And yet, since its astounding opening act, Facebook has bestowed upon us: Gifting - blah. News Feed algorithm changes - yawn. Suggested Posts - meh. Messaging - join the club. Sponsored Stories - ummm. Graph Search - niche. Poking (again) - ha. Timeline - zzzzz. News Feed design changes - argh. What's next, a new color scheme? A new font?
Suffice to say, the company is not exactly setting the world on fire with these efforts; more importantly, these are not (individually or collectively) doing much (if anything) to materially enhance Facebook's relationship with its users; substantively increase the level of dependency felt by its advertising clients; and/or fundamentally alter the trajectory of its franchise or business. Said differently, where is Facebook’s second act, like Android (acquired, transformed, and massively scaled by Google) or iPad? Where is its money-printing AdWords product? Where is its PayPal (acquired, and massively scaled, by eBay)? Where its its quantum leap forward? Where is its disruptive force?

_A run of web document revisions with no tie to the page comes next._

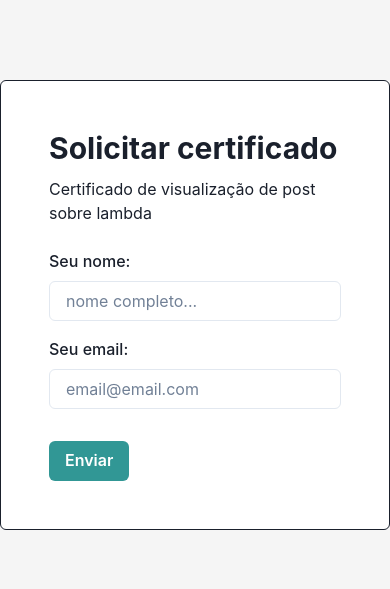
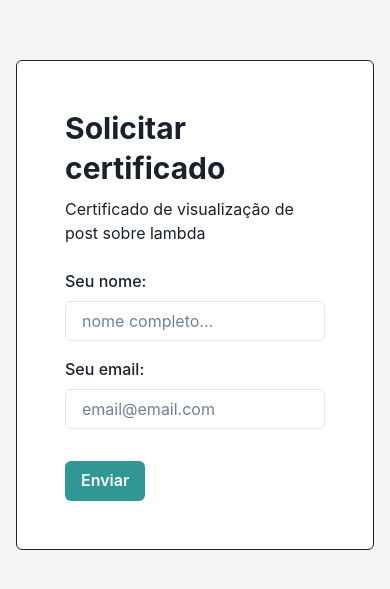
Before and after one commit to thuurzz/front-form-solicita-certificado-nextjs, a Next.js app: page / in a window 390 px wide. Shown: the part 117-706 px from the top of the page. Built offline with nearby package versions, Linux system fonts and the light colour scheme.

Commit message:
fix: margin para mobile

```diff
--- a/pages/index.tsx
+++ b/pages/index.tsx
@@ -87,6 +87,7 @@ export default function Home() {
       <Flex
         direction={"column"}
         p={12}
+        m={4}
         rounded={6}
         border={"1px"}
         background={"white"}
```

None of this is to suggest that Facebook has, in any way, “failed;” nor is it meant to take anything away from the extraordinary space that Facebook has carved out for itself in our collective universe. Similarly, I do not mean to imply that Facebook is necessarily destined to follow in the path of Yahoo! (after all, it would be damned near impossible to repeat all of those mistakes).
That said, it is, hopefully, a wake-up call, because — at least to this observer — the company and its business seem far too focused on tweaking the edges of its past creation(s), rather than on changing the world all over again for both its users and advertisers. And that, as history might suggest, is a very risky path to enduring success on the Web.
Beware the “!,” Facebook. Beware the “!”!